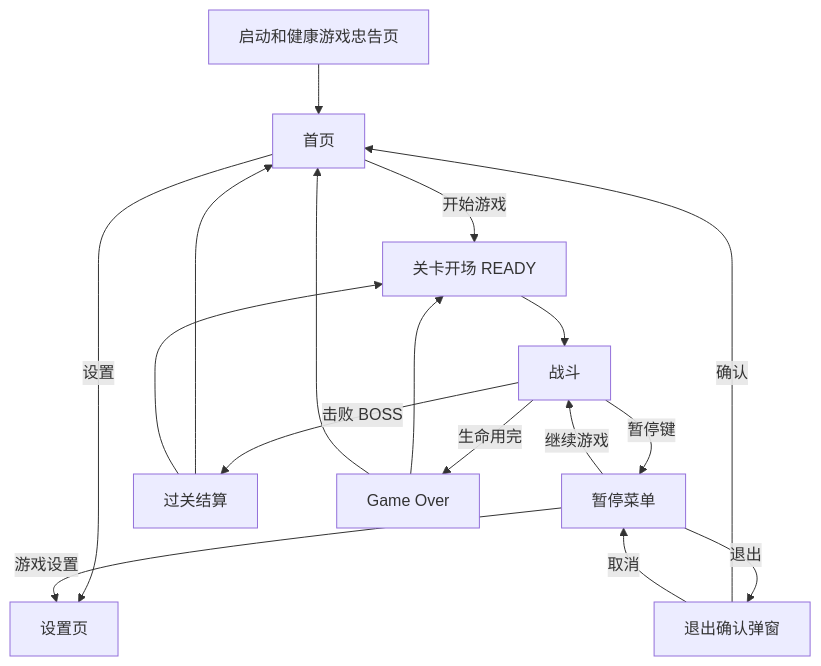
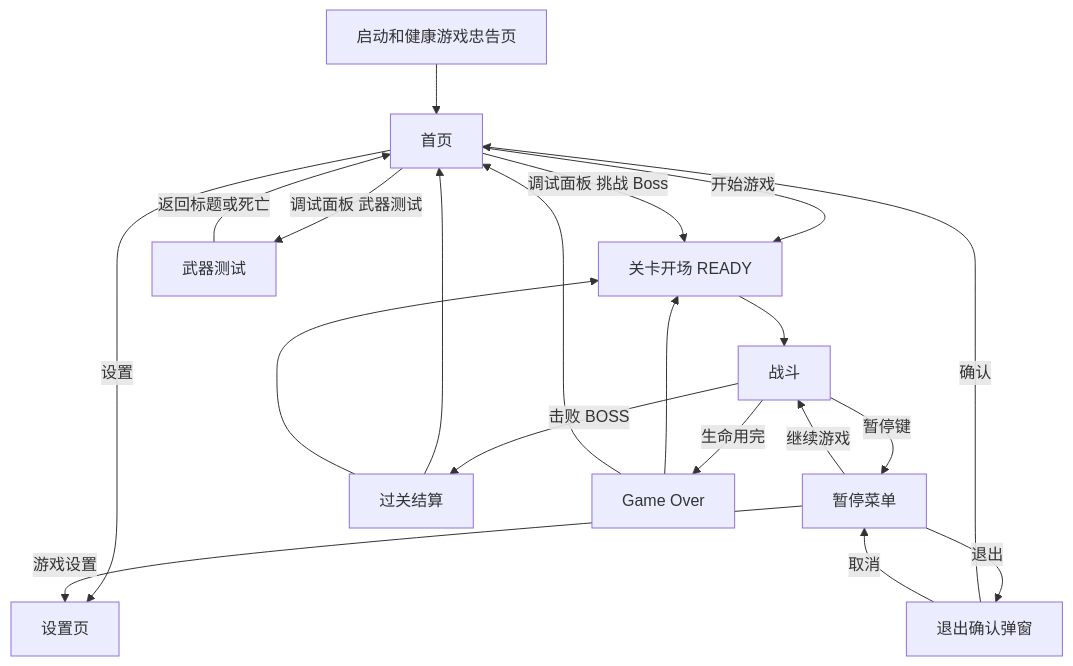
One commit to thedb/dianlei changed the diagram in docs/电雷_设计文档_v1.1.md. Above: the diagram before and after it, drawn with Mermaid. The commit also changed other lines of this file and 26 other files, not shown here.

````diff
--- a/docs/电雷_设计文档_v1.1.md
+++ b/docs/电雷_设计文档_v1.1.md
@@ -413,19 +423,22 @@
 ```mermaid
 flowchart TD
   A[启动和健康游戏忠告页] --> B[首页]
   B -->|开始游戏| C[关卡开场 READY]
   B -->|设置| S[设置页]
+  B -->|调试面板 挑战 Boss| C
+  B -->|调试面板 武器测试| W[武器测试]
+  W -->|返回标题或死亡| B
   C --> D[战斗]
   D -->|暂停键| P[暂停菜单]
   P -->|继续游戏| D
   P -->|游戏设置| S
   P -->|退出| Q[退出确认弹窗]
   Q -->|确认| B
   Q -->|取消| P
   D -->|击败 BOSS| R[过关结算]
   D -->|生命用完| G[Game Over]
   R --> B
   R --> C
   G --> C
   G --> B
 ```
````
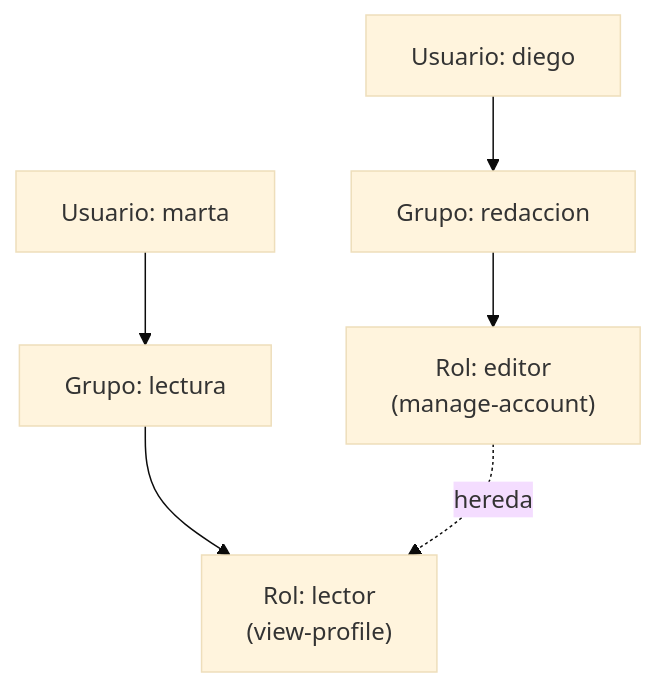
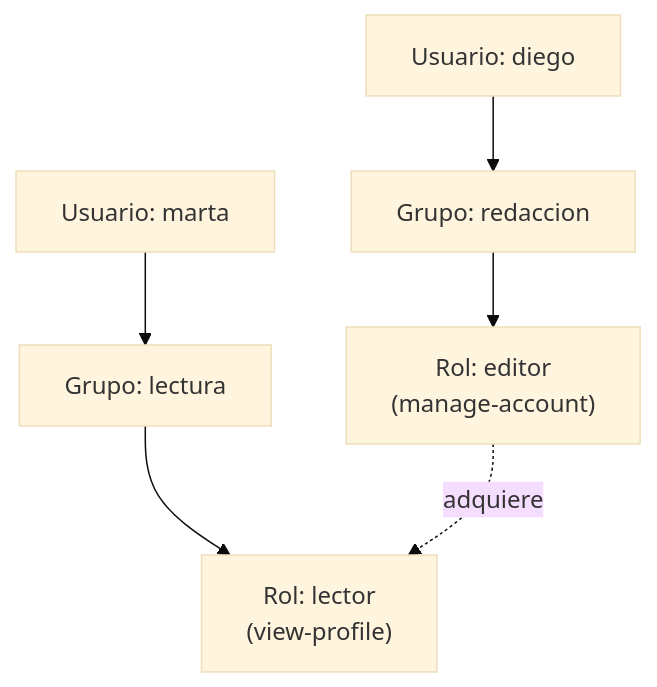
One commit to rodmenm/Cursos-Cuba changed the diagram in modulos/modulo-1-zero-trust-ciclo-vida/laboratorio-1-keycloak-realms-rbac/README-ALUMNO.md. Above: the diagram before and after it, drawn with Mermaid (base theme). The commit also changed other lines of this file and 8 other files, not shown here.

````diff
--- a/modulos/modulo-1-zero-trust-ciclo-vida/laboratorio-1-keycloak-realms-rbac/README-ALUMNO.md
+++ b/modulos/modulo-1-zero-trust-ciclo-vida/laboratorio-1-keycloak-realms-rbac/README-ALUMNO.md
@@ -67,8 +67,8 @@
 ```mermaid
 graph TD
   M["Usuario: marta"] --> GL["Grupo: lectura"]
   D["Usuario: diego"] --> GR["Grupo: redaccion"]
   GL --> RL["Rol: lector<br/>(view-profile)"]
   GR --> RE["Rol: editor<br/>(manage-account)"]
-  RE -. hereda .-> RL
+  RE -. adquiere .-> RL
 ```
````
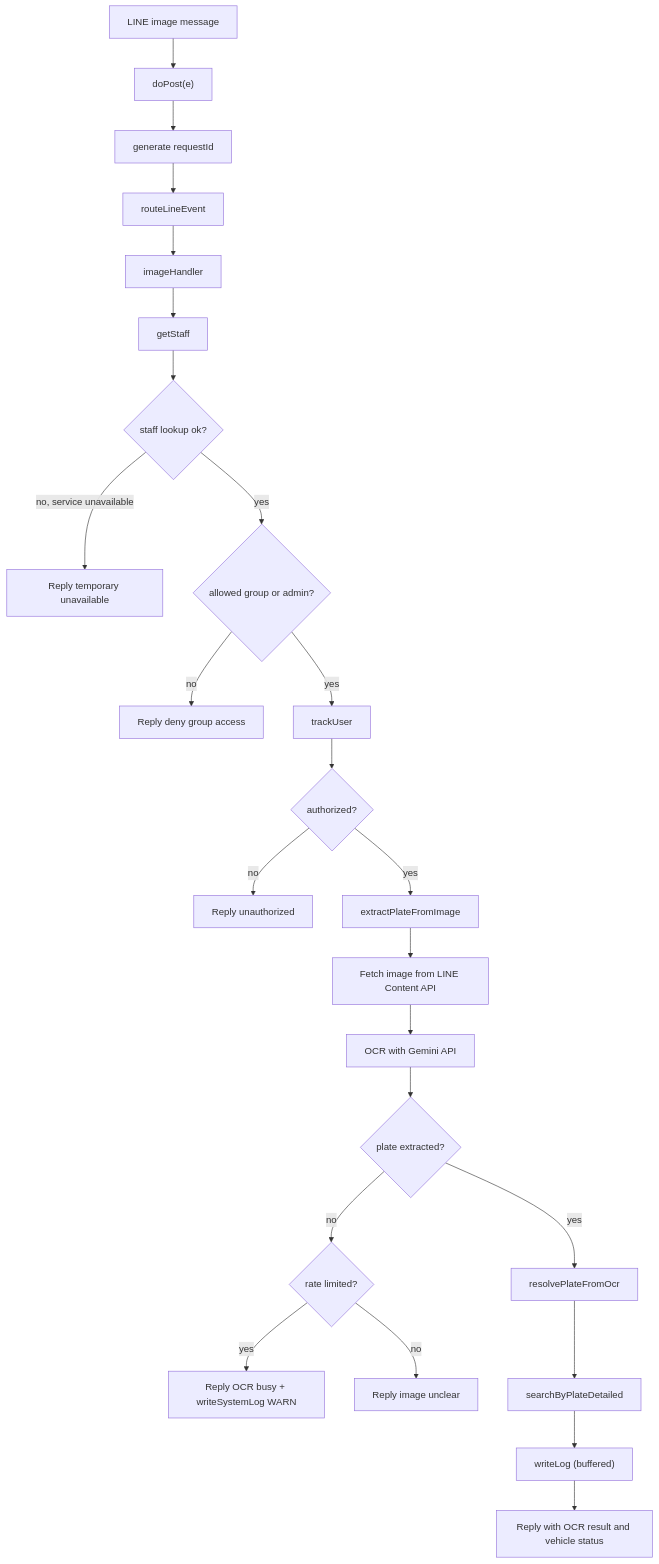
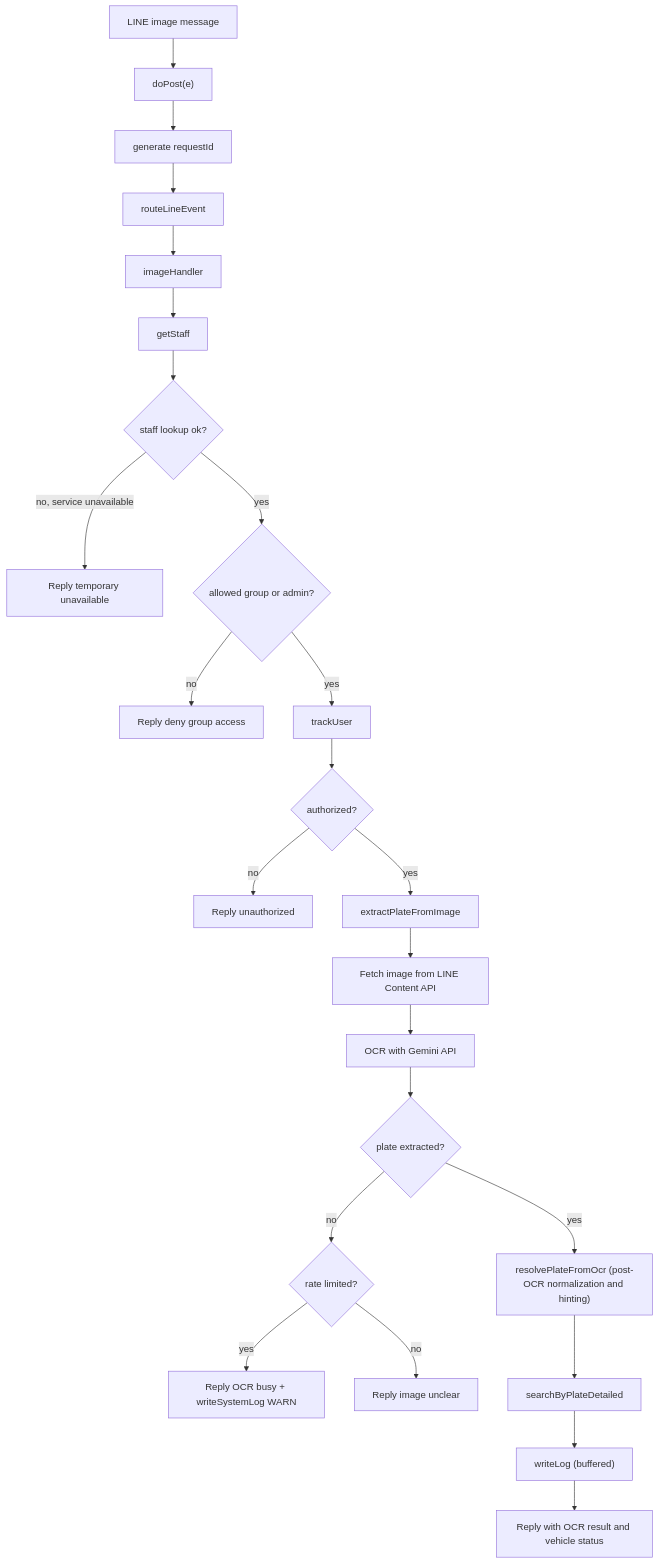
Before and after one commit to triphopy/village_vehicle_koolpuntville10: the fourth of 8 diagrams in docs/architecture-flow.md, drawn with Mermaid. The commit also changed other lines of this file and 2 other files, not shown here.

````diff
--- a/docs/architecture-flow.md
+++ b/docs/architecture-flow.md
@@ -131,30 +131,30 @@
 ```mermaid
 flowchart TD
     A["LINE image message"] --> B["doPost(e)"]
     B --> C["generate requestId"]
     C --> D["routeLineEvent"]
     D --> E["imageHandler"]
     E --> F["getStaff"]
     F --> G{"staff lookup ok?"}
 
     G -- "no, service unavailable" --> H["Reply temporary unavailable"]
     G -- "yes" --> I{"allowed group or admin?"}
     I -- "no" --> J["Reply deny group access"]
     I -- "yes" --> K["trackUser"]
     K --> L{"authorized?"}
     L -- "no" --> M["Reply unauthorized"]
     L -- "yes" --> N["extractPlateFromImage"]
 
     N --> O["Fetch image from LINE Content API"]
     O --> P["OCR with Gemini API"]
     P --> Q{"plate extracted?"}
 
     Q -- "no" --> R{"rate limited?"}
     R -- "yes" --> S["Reply OCR busy + writeSystemLog WARN"]
     R -- "no" --> T["Reply image unclear"]
 
-    Q -- "yes" --> U["resolvePlateFromOcr"]
+    Q -- "yes" --> U["resolvePlateFromOcr (post-OCR normalization and hinting)"]
     U --> V["searchByPlateDetailed"]
     V --> W["writeLog (buffered)"]
     W --> X["Reply with OCR result and vehicle status"]
 ```
````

·····

- **Task directions**
Repeat all entries exactly, pictures excluded.

- **Task response**
One commit to thedb/dianlei changed the diagram in docs/电雷_设计文档_v1.1.md. Above: the diagram before and after it, drawn with Mermaid. The commit also changed other lines of this file and 26 other files, not shown here.

````diff
--- a/docs/电雷_设计文档_v1.1.md
+++ b/docs/电雷_设计文档_v1.1.md
@@ -413,19 +423,22 @@
 ```mermaid
 flowchart TD
   A[启动和健康游戏忠告页] --> B[首页]
   B -->|开始游戏| C[关卡开场 READY]
   B -->|设置| S[设置页]
+  B -->|调试面板 挑战 Boss| C
+  B -->|调试面板 武器测试| W[武器测试]
+  W -->|返回标题或死亡| B
   C --> D[战斗]
   D -->|暂停键| P[暂停菜单]
   P -->|继续游戏| D
   P -->|游戏设置| S
   P -->|退出| Q[退出确认弹窗]
   Q -->|确认| B
   Q -->|取消| P
   D -->|击败 BOSS| R[过关结算]
   D -->|生命用完| G[Game Over]
   R --> B
   R --> C
   G --> C
   G --> B
 ```
````
One commit to rodmenm/Cursos-Cuba changed the diagram in modulos/modulo-1-zero-trust-ciclo-vida/laboratorio-1-keycloak-realms-rbac/README-ALUMNO.md. Above: the diagram before and after it, drawn with Mermaid (base theme). The commit also changed other lines of this file and 8 other files, not shown here.

````diff
--- a/modulos/modulo-1-zero-trust-ciclo-vida/laboratorio-1-keycloak-realms-rbac/README-ALUMNO.md
+++ b/modulos/modulo-1-zero-trust-ciclo-vida/laboratorio-1-keycloak-realms-rbac/README-ALUMNO.md
@@ -67,8 +67,8 @@
 ```mermaid
 graph TD
   M["Usuario: marta"] --> GL["Grupo: lectura"]
   D["Usuario: diego"] --> GR["Grupo: redaccion"]
   GL --> RL["Rol: lector<br/>(view-profile)"]
   GR --> RE["Rol: editor<br/>(manage-account)"]
-  RE -. hereda .-> RL
+  RE -. adquiere .-> RL
 ```
````
Before and after one commit to triphopy/village_vehicle_koolpuntville10: the fourth of 8 diagrams in docs/architecture-flow.md, drawn with Mermaid. The commit also changed other lines of this file and 2 other files, not shown here.

````diff
--- a/docs/architecture-flow.md
+++ b/docs/architecture-flow.md
@@ -131,30 +131,30 @@
 ```mermaid
 flowchart TD
     A["LINE image message"] --> B["doPost(e)"]
     B --> C["generate requestId"]
     C --> D["routeLineEvent"]
     D --> E["imageHandler"]
     E --> F["getStaff"]
     F --> G{"staff lookup ok?"}
 
     G -- "no, service unavailable" --> H["Reply temporary unavailable"]
     G -- "yes" --> I{"allowed group or admin?"}
     I -- "no" --> J["Reply deny group access"]
     I -- "yes" --> K["trackUser"]
     K --> L{"authorized?"}
     L -- "no" --> M["Reply unauthorized"]
     L -- "yes" --> N["extractPlateFromImage"]
 
     N --> O["Fetch image from LINE Content API"]
     O --> P["OCR with Gemini API"]
     P --> Q{"plate extracted?"}
 
     Q -- "no" --> R{"rate limited?"}
     R -- "yes" --> S["Reply OCR busy + writeSystemLog WARN"]
     R -- "no" --> T["Reply image unclear"]
 
-    Q -- "yes" --> U["resolvePlateFromOcr"]
+    Q -- "yes" --> U["resolvePlateFromOcr (post-OCR normalization and hinting)"]
     U --> V["searchByPlateDetailed"]
     V --> W["writeLog (buffered)"]
     W --> X["Reply with OCR result and vehicle status"]
 ```
````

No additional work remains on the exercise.